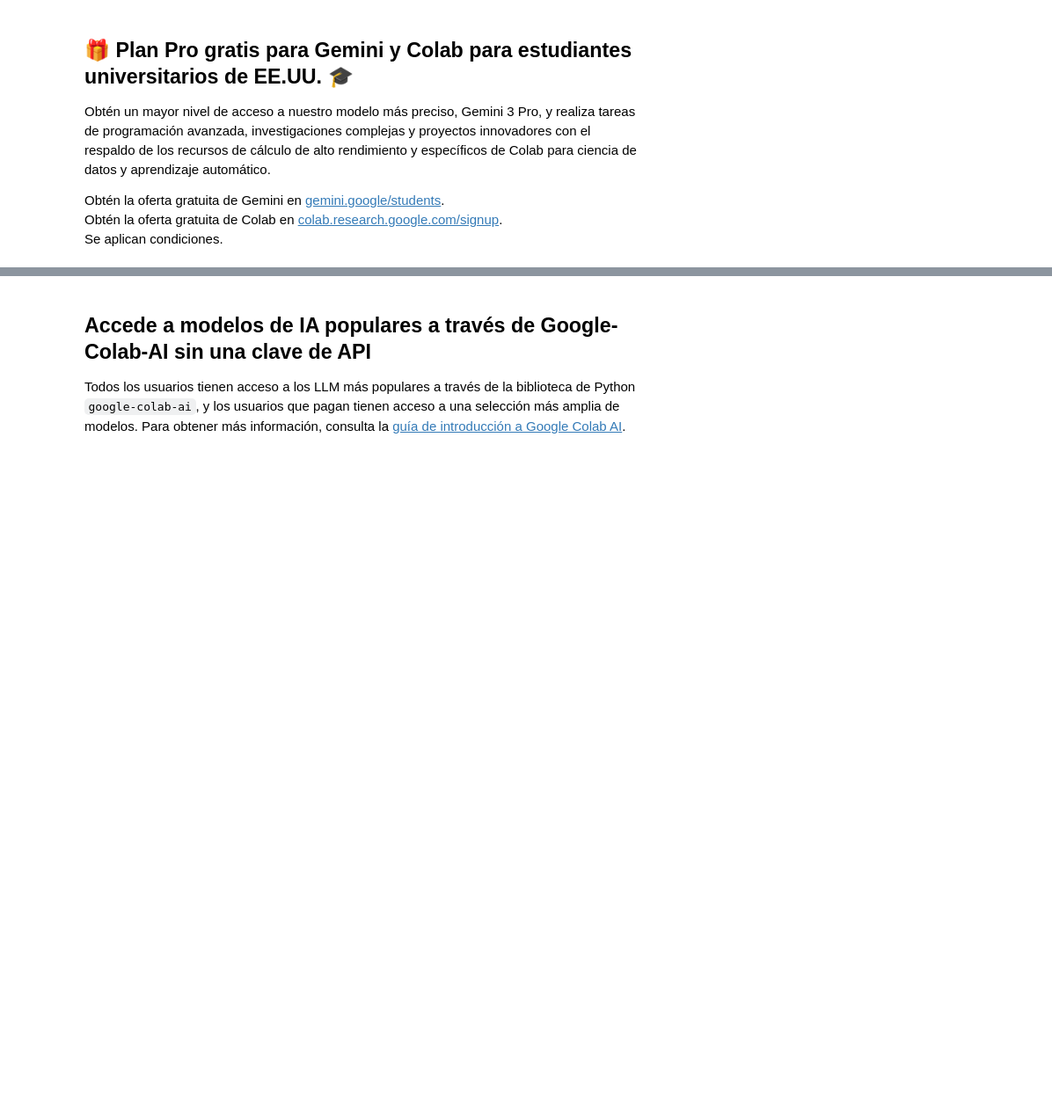
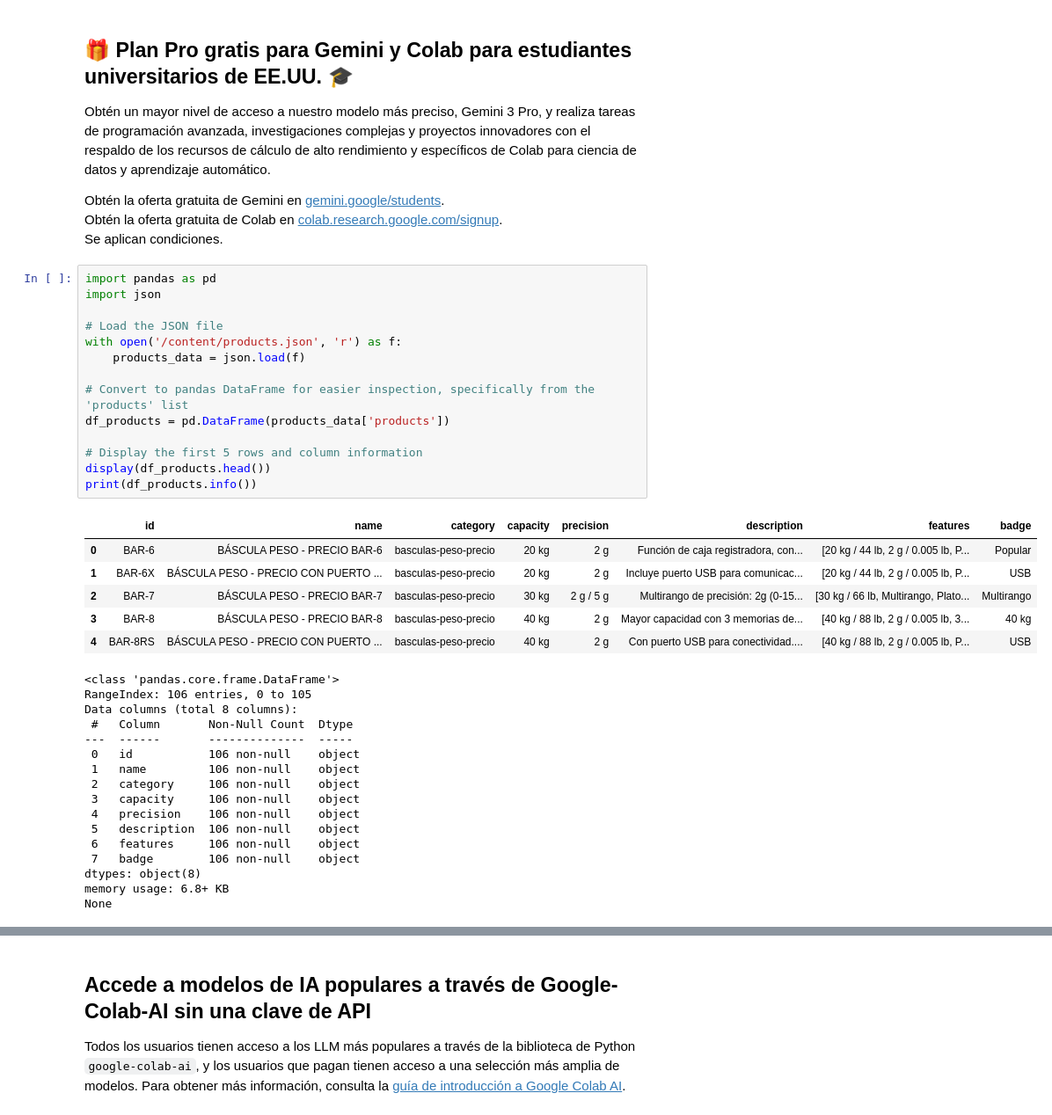
Before and after one commit to arsenal757/culinary-gear, a Jupyter notebook: Te_damos_la_bienvenida_a_Colab.ipynb, the cells around one changed output, grey strips where cells are left out. Shown at 88% size. Saved outputs shown, nothing was run; the diff lists cells and outputs as text; blank space fills up the shorter version.

```diff
--- a/Te_damos_la_bienvenida_a_Colab.ipynb
+++ b/Te_damos_la_bienvenida_a_Colab.ipynb
@@ -21,3 +21,40 @@ Obtén un mayor nivel de acceso a nuestro modelo más preciso, Gemini 3 Pro, y r
 Obtén la oferta gratuita de Gemini en <a href="https://gemini.google/students?utm_source=colab&amp;utm_medium=banner&amp;utm_campaign=students_xpa_us-colab-banner">gemini.google/students</a>.
 Obtén la oferta gratuita de Colab en <a href="https://colab.research.google.com/signup">colab.research.google.com/signup</a>.
 Se aplican condiciones.
+# %%
+import pandas as pd
+import json
+
+# Load the JSON file
+with open('/content/products.json', 'r') as f:
+    products_data = json.load(f)
+
+# Convert to pandas DataFrame for easier inspection, specifically from the 'products' list
+df_products = pd.DataFrame(products_data['products'])
+
+# Display the first 5 rows and column information
+display(df_products.head())
+print(df_products.info())
+# %% [output]
+|  | id | name | category | capacity | precision | description | features | badge |
+| 0 | BAR-6 | BÁSCULA PESO - PRECIO BAR-6 | basculas-peso-precio | 20 kg | 2 g | Función de caja registradora, con... | [20 kg / 44 lb, 2 g / 0.005 lb, P... | Popular |
+| 1 | BAR-6X | BÁSCULA PESO - PRECIO CON PUERTO ... | basculas-peso-precio | 20 kg | 2 g | Incluye puerto USB para comunicac... | [20 kg / 44 lb, 2 g / 0.005 lb, P... | USB |
+| 2 | BAR-7 | BÁSCULA PESO - PRECIO BAR-7 | basculas-peso-precio | 30 kg | 2 g / 5 g | Multirango de precisión: 2g (0-15... | [30 kg / 66 lb, Multirango, Plato... | Multirango |
+| 3 | BAR-8 | BÁSCULA PESO - PRECIO BAR-8 | basculas-peso-precio | 40 kg | 2 g | Mayor capacidad con 3 memorias de... | [40 kg / 88 lb, 2 g / 0.005 lb, 3... | 40 kg |
+| 4 | BAR-8RS | BÁSCULA PESO - PRECIO CON PUERTO ... | basculas-peso-precio | 40 kg | 2 g | Con puerto USB para conectividad.... | [40 kg / 88 lb, 2 g / 0.005 lb, P... | USB |
+<class 'pandas.core.frame.DataFrame'>
+RangeIndex: 106 entries, 0 to 105
+Data columns (total 8 columns):
+ #   Column       Non-Null Count  Dtype
+---  ------       --------------  -----
+ 0   id           106 non-null    object
+ 1   name         106 non-null    object
+ 2   category     106 non-null    object
+ 3   capacity     106 non-null    object
+ 4   precision    106 non-null    object
+ 5   description  106 non-null    object
+ 6   features     106 non-null    object
+ 7   badge        106 non-null    object
+dtypes: object(8)
+memory usage: 6.8+ KB
+None
```
Also changed, not shown: parts of 13 cells of this notebook.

REQUIRED ACTION
Please output every entry exactly as written, apart from the pictures.

TASK RESULT
Before and after one commit to arsenal757/culinary-gear, a Jupyter notebook: Te_damos_la_bienvenida_a_Colab.ipynb, the cells around one changed output, grey strips where cells are left out. Shown at 88% size. Saved outputs shown, nothing was run; the diff lists cells and outputs as text; blank space fills up the shorter version.

```diff
--- a/Te_damos_la_bienvenida_a_Colab.ipynb
+++ b/Te_damos_la_bienvenida_a_Colab.ipynb
@@ -21,3 +21,40 @@ Obtén un mayor nivel de acceso a nuestro modelo más preciso, Gemini 3 Pro, y r
 Obtén la oferta gratuita de Gemini en <a href="https://gemini.google/students?utm_source=colab&amp;utm_medium=banner&amp;utm_campaign=students_xpa_us-colab-banner">gemini.google/students</a>.
 Obtén la oferta gratuita de Colab en <a href="https://colab.research.google.com/signup">colab.research.google.com/signup</a>.
 Se aplican condiciones.
+# %%
+import pandas as pd
+import json
+
+# Load the JSON file
+with open('/content/products.json', 'r') as f:
+    products_data = json.load(f)
+
+# Convert to pandas DataFrame for easier inspection, specifically from the 'products' list
+df_products = pd.DataFrame(products_data['products'])
+
+# Display the first 5 rows and column information
+display(df_products.head())
+print(df_products.info())
+# %% [output]
+|  | id | name | category | capacity | precision | description | features | badge |
+| 0 | BAR-6 | BÁSCULA PESO - PRECIO BAR-6 | basculas-peso-precio | 20 kg | 2 g | Función de caja registradora, con... | [20 kg / 44 lb, 2 g / 0.005 lb, P... | Popular |
+| 1 | BAR-6X | BÁSCULA PESO - PRECIO CON PUERTO ... | basculas-peso-precio | 20 kg | 2 g | Incluye puerto USB para comunicac... | [20 kg / 44 lb, 2 g / 0.005 lb, P... | USB |
+| 2 | BAR-7 | BÁSCULA PESO - PRECIO BAR-7 | basculas-peso-precio | 30 kg | 2 g / 5 g | Multirango de precisión: 2g (0-15... | [30 kg / 66 lb, Multirango, Plato... | Multirango |
+| 3 | BAR-8 | BÁSCULA PESO - PRECIO BAR-8 | basculas-peso-precio | 40 kg | 2 g | Mayor capacidad con 3 memorias de... | [40 kg / 88 lb, 2 g / 0.005 lb, 3... | 40 kg |
+| 4 | BAR-8RS | BÁSCULA PESO - PRECIO CON PUERTO ... | basculas-peso-precio | 40 kg | 2 g | Con puerto USB para conectividad.... | [40 kg / 88 lb, 2 g / 0.005 lb, P... | USB |
+<class 'pandas.core.frame.DataFrame'>
+RangeIndex: 106 entries, 0 to 105
+Data columns (total 8 columns):
+ #   Column       Non-Null Count  Dtype
+---  ------       --------------  -----
+ 0   id           106 non-null    object
+ 1   name         106 non-null    object
+ 2   category     106 non-null    object
+ 3   capacity     106 non-null    object
+ 4   precision    106 non-null    object
+ 5   description  106 non-null    object
+ 6   features     106 non-null    object
+ 7   badge        106 non-null    object
+dtypes: object(8)
+memory usage: 6.8+ KB
+None
```
Also changed, not shown: parts of 13 cells of this notebook.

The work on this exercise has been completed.